Articulating Value With User Stories
User stories are used to articulate the value we want end users to get from a given feature. Writing a story is as simple as filling out a ticket for a sandwich at the deli; you specify what you want, the sandwich is made per your specifications, you inspect your order and then pay for it if it meets the requirements you outlined; it’s a work ticket for an independent, negotiable, valuable, estimable, small, testable deliverable.
The below template and example demonstrates how to write a user story.
Who Is The User
Be specific when defining the user. Is this person a registered user? Are they a gold member in your rewards program? Are they an employee? What kind of employee are they? If you have research or platform data that characterizes your users, you can use a persona. For more on personas, see usability.gov.

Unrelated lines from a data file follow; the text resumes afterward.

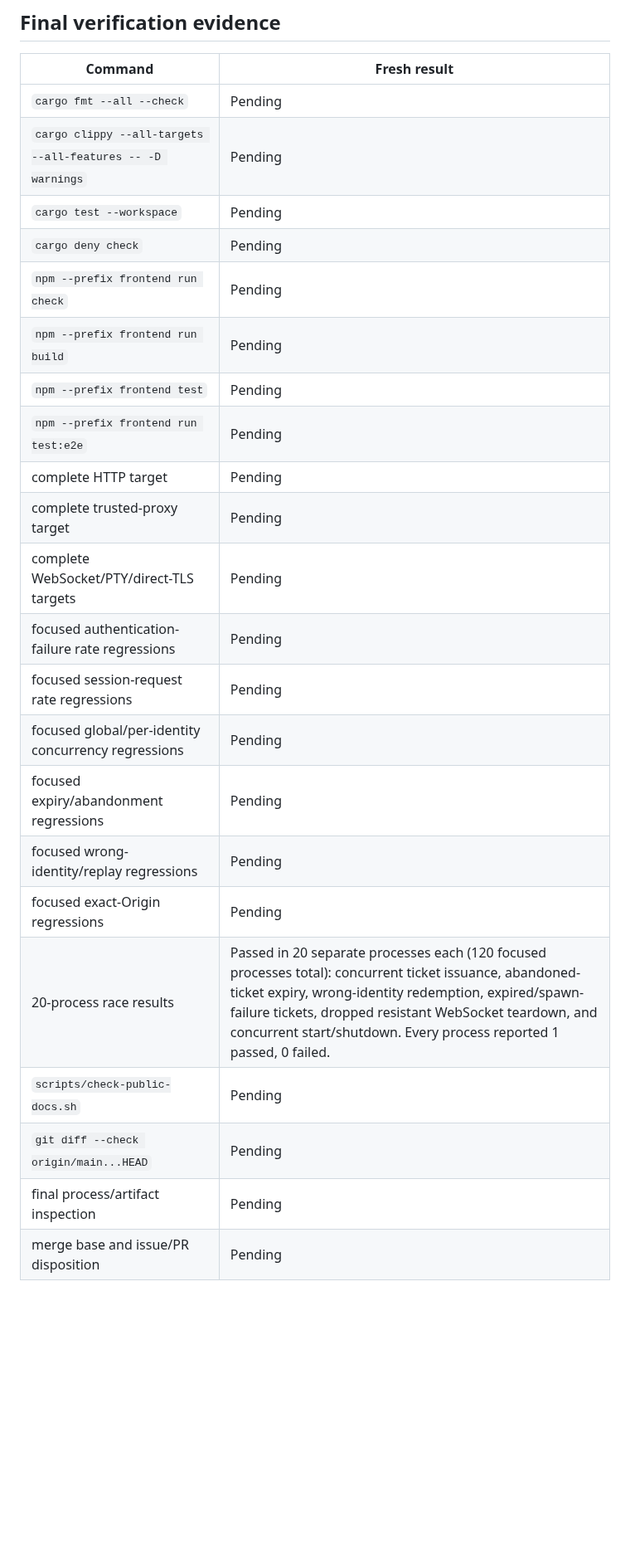
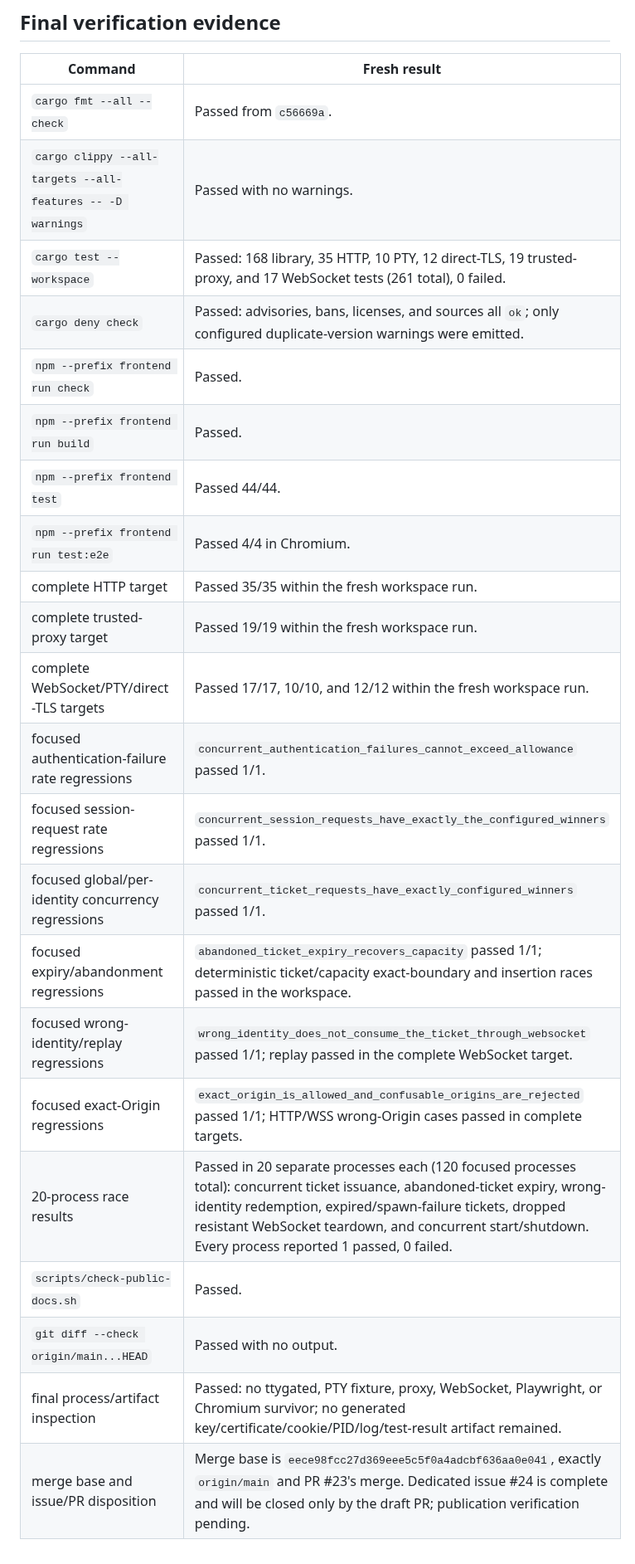
Before and after one commit to tkolsto/ttygate, a Markdown page: docs/plans/2026-07-18-chunk-2.3-rate-concurrency-limits.md, the part around one of its changes. Shown at 83% size. Rendered like a GitHub page; blank space fills up the shorter version.

Commit message:
docs: retain rate limit verification evidence (Refs #24)

```diff
--- a/docs/plans/2026-07-18-chunk-2.3-rate-concurrency-limits.md
+++ b/docs/plans/2026-07-18-chunk-2.3-rate-concurrency-limits.md
@@ -737,25 +737,25 @@ Fill immediately; never reconstruct later.
 
 | Command | Fresh result |
 |---|---|
-| `cargo fmt --all --check` | Pending |
-| `cargo clippy --all-targets --all-features -- -D warnings` | Pending |
-| `cargo test --workspace` | Pending |
-| `cargo deny check` | Pending |
-| `npm --prefix frontend run check` | Pending |
-| `npm --prefix frontend run build` | Pending |
-| `npm --prefix frontend test` | Pending |
-| `npm --prefix frontend run test:e2e` | Pending |
-| complete HTTP target | Pending |
-| complete trusted-proxy target | Pending |
-| complete WebSocket/PTY/direct-TLS targets | Pending |
-| focused authentication-failure rate regressions | Pending |
-| focused session-request rate regressions | Pending |
-| focused global/per-identity concurrency regressions | Pending |
-| focused expiry/abandonment regressions | Pending |
-| focused wrong-identity/replay regressions | Pending |
-| focused exact-Origin regressions | Pending |
+| `cargo fmt --all --check` | Passed from `c56669a`. |
+| `cargo clippy --all-targets --all-features -- -D warnings` | Passed with no warnings. |
+| `cargo test --workspace` | Passed: 168 library, 35 HTTP, 10 PTY, 12 direct-TLS, 19 trusted-proxy, and 17 WebSocket tests (261 total), 0 failed. |
+| `cargo deny check` | Passed: advisories, bans, licenses, and sources all `ok`; only configured duplicate-version warnings were emitted. |
+| `npm --prefix frontend run check` | Passed. |
+| `npm --prefix frontend run build` | Passed. |
+| `npm --prefix frontend test` | Passed 44/44. |
+| `npm --prefix frontend run test:e2e` | Passed 4/4 in Chromium. |
+| complete HTTP target | Passed 35/35 within the fresh workspace run. |
+| complete trusted-proxy target | Passed 19/19 within the fresh workspace run. |
+| complete WebSocket/PTY/direct-TLS targets | Passed 17/17, 10/10, and 12/12 within the fresh workspace run. |
+| focused authentication-failure rate regressions | `concurrent_authentication_failures_cannot_exceed_allowance` passed 1/1. |
+| focused session-request rate regressions | `concurrent_session_requests_have_exactly_the_configured_winners` passed 1/1. |
+| focused global/per-identity concurrency regressions | `concurrent_ticket_requests_have_exactly_configured_winners` passed 1/1. |
+| focused expiry/abandonment regressions | `abandoned_ticket_expiry_recovers_capacity` passed 1/1; deterministic ticket/capacity exact-boundary and insertion races passed in the workspace. |
+| focused wrong-identity/replay regressions | `wrong_identity_does_not_consume_the_ticket_through_websocket` passed 1/1; replay passed in the complete WebSocket target. |
+| focused exact-Origin regressions | `exact_origin_is_allowed_and_confusable_origins_are_rejected` passed 1/1; HTTP/WSS wrong-Origin cases passed in complete targets. |
 | 20-process race results | Passed in 20 separate processes each (120 focused processes total): concurrent ticket issuance, abandoned-ticket expiry, wrong-identity redemption, expired/spawn-failure tickets, dropped resistant WebSocket teardown, and concurrent start/shutdown. Every process reported 1 passed, 0 failed. |
-| `scripts/check-public-docs.sh` | Pending |
-| `git diff --check origin/main...HEAD` | Pending |
-| final process/artifact inspection | Pending |
-| merge base and issue/PR disposition | Pending |
+| `scripts/check-public-docs.sh` | Passed. |
+| `git diff --check origin/main...HEAD` | Passed with no output. |
+| final process/artifact inspection | Passed: no ttygated, PTY fixture, proxy, WebSocket, Playwright, or Chromium survivor; no generated key/certificate/cookie/PID/log/test-result artifact remained. |
+| merge base and issue/PR disposition | Merge base is `eece98fcc27d369eee5c5f0a4adcbf636aa0e041`, exactly `origin/main` and PR #23's merge. Dedicated issue #24 is complete and will be closed only by the draft PR; publication verification pending. |
```
Also changed, not shown: other parts of docs/plans/2026-07-18-chunk-2.3-rate-concurrency-limits.md (+2 -2 lines).
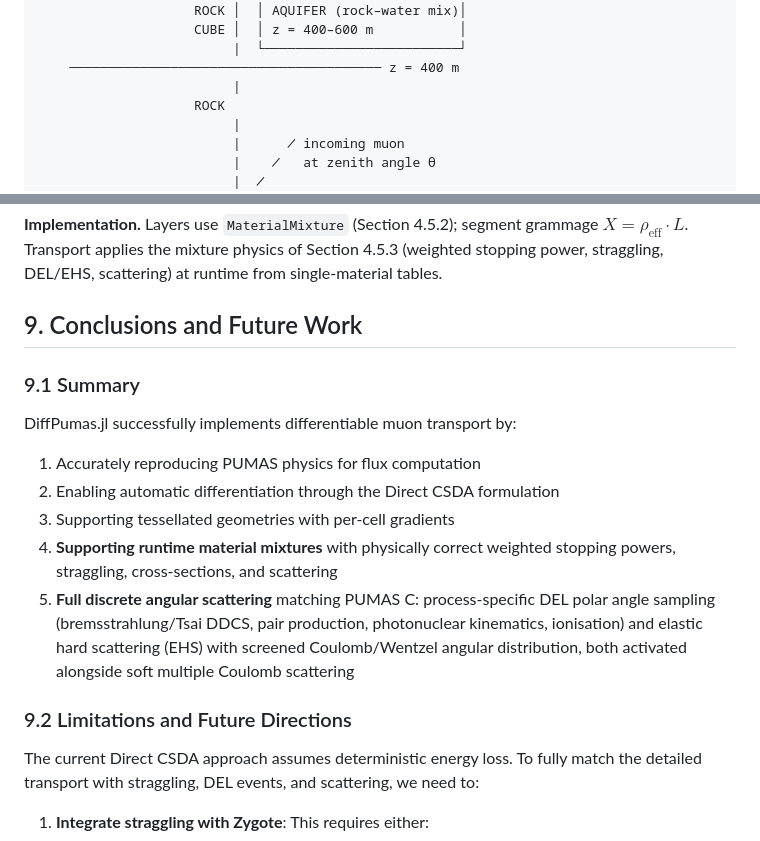
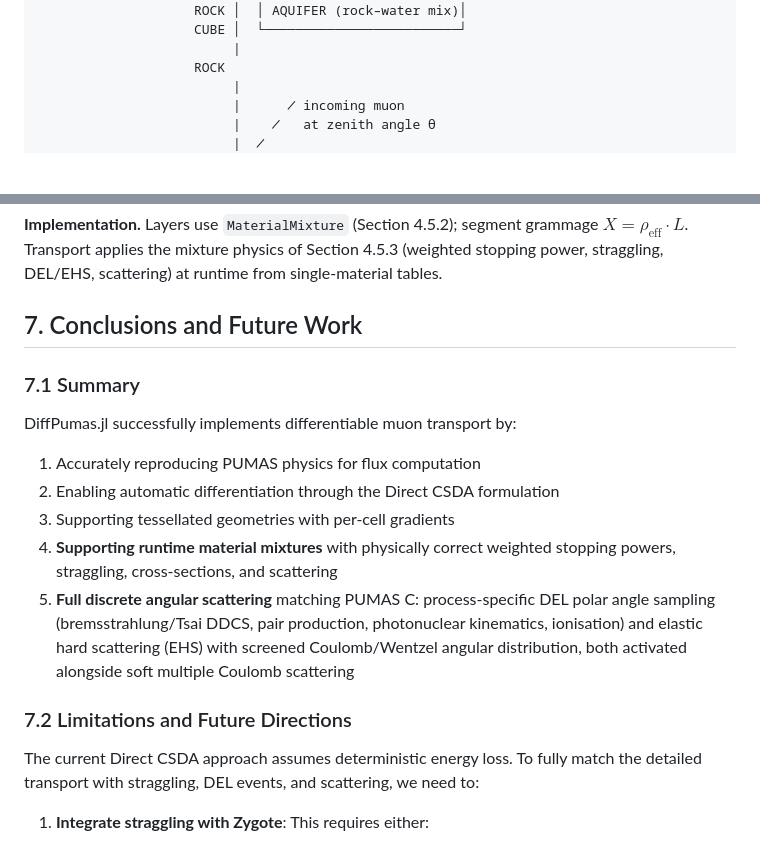
Before and after one commit to grinisrit/diffpumas.jl, a Markdown page: docs/diff_flux.md, 2 parts joined by grey strips. GitHub-like rendering; blank space fills up the shorter version.

```diff
--- a/docs/diff_flux.md
+++ b/docs/diff_flux.md
@@ -534,8 +446,6 @@ Fixed geometry: detector at 1000 m depth (z = 0), rock surface at z = 1000 m, ai
                          |  ┌─────────────────────────┐
                     ROCK │  │ AQUIFER (rock–water mix)│
-                    CUBE │  │ z = 400–600 m           │
-                         |  └─────────────────────────┘
-    ──────────────────────────────────────── z = 400 m
+                    CUBE │  └─────────────────────────┘
                          |
                     ROCK
                          |
@@ -554,9 +464,9 @@ Fixed geometry: detector at 1000 m depth (z = 0), rock surface at z = 1000 m, ai
 
 **Implementation.** Layers use `MaterialMixture` (Section 4.5.2); segment grammage $X = \rho_{\text{eff}} \cdot L$. Transport applies the mixture physics of Section 4.5.3 (weighted stopping power, straggling, DEL/EHS, scattering) at runtime from single-material tables.
 
-## 9. Conclusions and Future Work
+## 7. Conclusions and Future Work
 
-### 9.1 Summary
+### 7.1 Summary
 
 DiffPumas.jl successfully implements differentiable muon transport by:
 
@@ -566,7 +476,7 @@ DiffPumas.jl successfully implements differentiable muon transport by:
 4. **Supporting runtime material mixtures** with physically correct weighted stopping powers, straggling, cross-sections, and scattering
 5. **Full discrete angular scattering** matching PUMAS C: process-specific DEL polar angle sampling (bremsstrahlung/Tsai DDCS, pair production, photonuclear kinematics, ionisation) and elastic hard scattering (EHS) with screened Coulomb/Wentzel angular distribution, both activated alongside soft multiple Coulomb scattering
 
-### 9.2 Limitations and Future Directions
+### 7.2 Limitations and Future Directions
 
 The current Direct CSDA approach assumes deterministic energy loss. To fully match the detailed transport with straggling, DEL events, and scattering, we need to:
 
```
Also changed, not shown: other parts of docs/diff_flux.md (+16 -104 lines).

What Is The User Doing
Put yourself in the user’s shoes; you are doing something to get value. What do you want, need, are able, are required to do? A good rule of thumb is to write the story in the first person.
Why Is This User Doing This
Goal is an optional line. It’s useful as a sanity check to question if what our user did can logically achieve their goal by doing it that way. If it takes too much time to articulate the goal, move on and write the next story; the beauty of stories in Agile is that every requirement and specification for the project does not have to be thought out before any work is done, only the highest priority stories are selected to be fleshed out for development; lower priority stories are there any time to discuss and they are only further defined if their level of priority increases relative to other stories entering the backlog.
There you have it, stories articulate the value intended, they are the cornerstone to writing quality software requirements or any ticket of work that extends value to an end user.
While Agile was designed to produce quality software on time and below budget. Many businesses use Agile tools like stories to improve other processes.